**Exercise details**
Exclude the pictures, then copy all remaining records exactly.

**Dataset records**
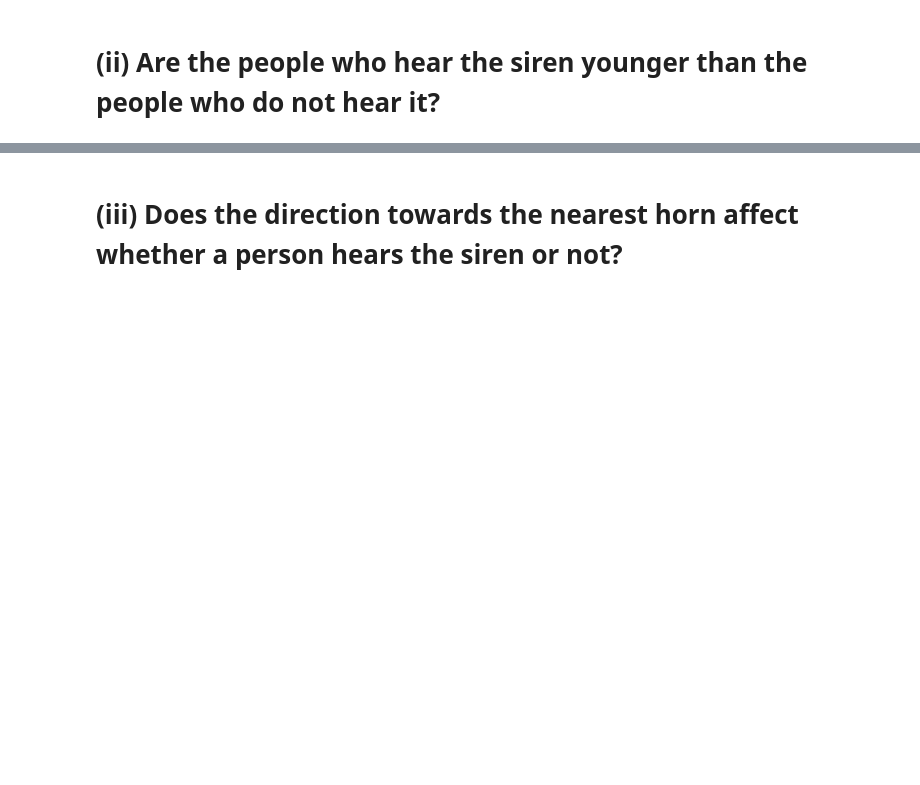
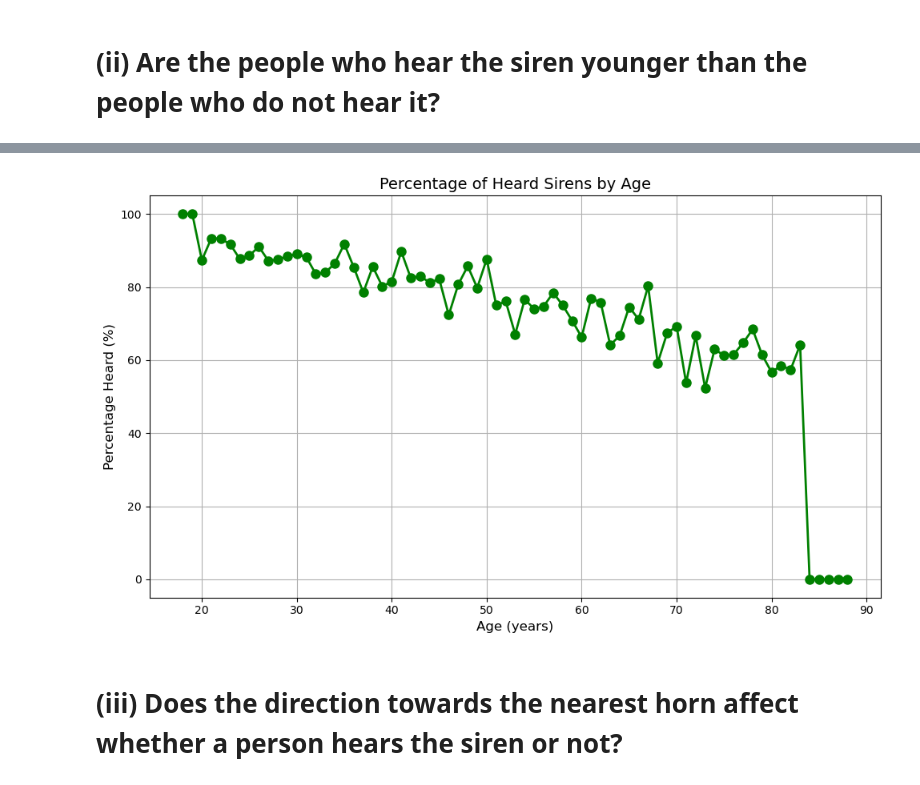
Before and after one commit to elisehammarstrom/statistical_machine_learning, a Jupyter notebook: sml_exploration.ipynb, the cells around one changed output, grey strips where cells are left out. Saved outputs shown, nothing was run; the diff lists cells and outputs as text; code cells hidden in the pictures; blank space fills up the shorter version.

Commit message:
added more T-tests and plots

```diff
--- a/sml_exploration.ipynb
+++ b/sml_exploration.ipynb
@@ -335,0 +323,34 @@ Text(0, 0.5, 'The procent hearing (%)')
+# %%
+import numpy as np
+import matplotlib.pyplot as plt
+
+# Calculate the number of instances for each age group and hearing status
+age_num = data_copy.pivot_table(index='age', columns='heard', aggfunc='size')
+
+# Fill missing values with 0
+age_num[1] = age_num[1].fillna(0)
+age_num[0] = age_num[0].fillna(0)
+
+# Convert the counts to numpy arrays
+age_num_1 = np.array(age_num[1])
+age_num_0 = np.array(age_num[0])
+
+# Calculate the percentage of instances where the siren was heard for each age group
+age_percentage = (age_num_1) / (age_num_1 + age_num_0) * 100
+
+# Plotting
+index_age = np.array(age_num.index)
+plt.figure(figsize=(10, 6))
+plt.plot(index_age, age_percentage, color='green', linestyle='-', marker='o', markersize=8, linewidth=2)
+
+# Adding labels and formatting
+plt.xlabel('Age (years)', fontsize=12)
+plt.ylabel('Percentage Heard (%)', fontsize=12)
+plt.title('Percentage of Heard Sirens by Age', fontsize=14)
+plt.xticks(fontsize=10)
+plt.yticks(fontsize=10)
+plt.grid(True)
+plt.tight_layout()
+plt.show()
+# %% [output]
+[figure, added]
```
Also changed, not shown: parts of 3 cells of this notebook.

**Task solution**
Before and after one commit to elisehammarstrom/statistical_machine_learning, a Jupyter notebook: sml_exploration.ipynb, the cells around one changed output, grey strips where cells are left out. Saved outputs shown, nothing was run; the diff lists cells and outputs as text; code cells hidden in the pictures; blank space fills up the shorter version.

Commit message:
added more T-tests and plots

```diff
--- a/sml_exploration.ipynb
+++ b/sml_exploration.ipynb
@@ -335,0 +323,34 @@ Text(0, 0.5, 'The procent hearing (%)')
+# %%
+import numpy as np
+import matplotlib.pyplot as plt
+
+# Calculate the number of instances for each age group and hearing status
+age_num = data_copy.pivot_table(index='age', columns='heard', aggfunc='size')
+
+# Fill missing values with 0
+age_num[1] = age_num[1].fillna(0)
+age_num[0] = age_num[0].fillna(0)
+
+# Convert the counts to numpy arrays
+age_num_1 = np.array(age_num[1])
+age_num_0 = np.array(age_num[0])
+
+# Calculate the percentage of instances where the siren was heard for each age group
+age_percentage = (age_num_1) / (age_num_1 + age_num_0) * 100
+
+# Plotting
+index_age = np.array(age_num.index)
+plt.figure(figsize=(10, 6))
+plt.plot(index_age, age_percentage, color='green', linestyle='-', marker='o', markersize=8, linewidth=2)
+
+# Adding labels and formatting
+plt.xlabel('Age (years)', fontsize=12)
+plt.ylabel('Percentage Heard (%)', fontsize=12)
+plt.title('Percentage of Heard Sirens by Age', fontsize=14)
+plt.xticks(fontsize=10)
+plt.yticks(fontsize=10)
+plt.grid(True)
+plt.tight_layout()
+plt.show()
+# %% [output]
+[figure, added]
```
Also changed, not shown: parts of 3 cells of this notebook.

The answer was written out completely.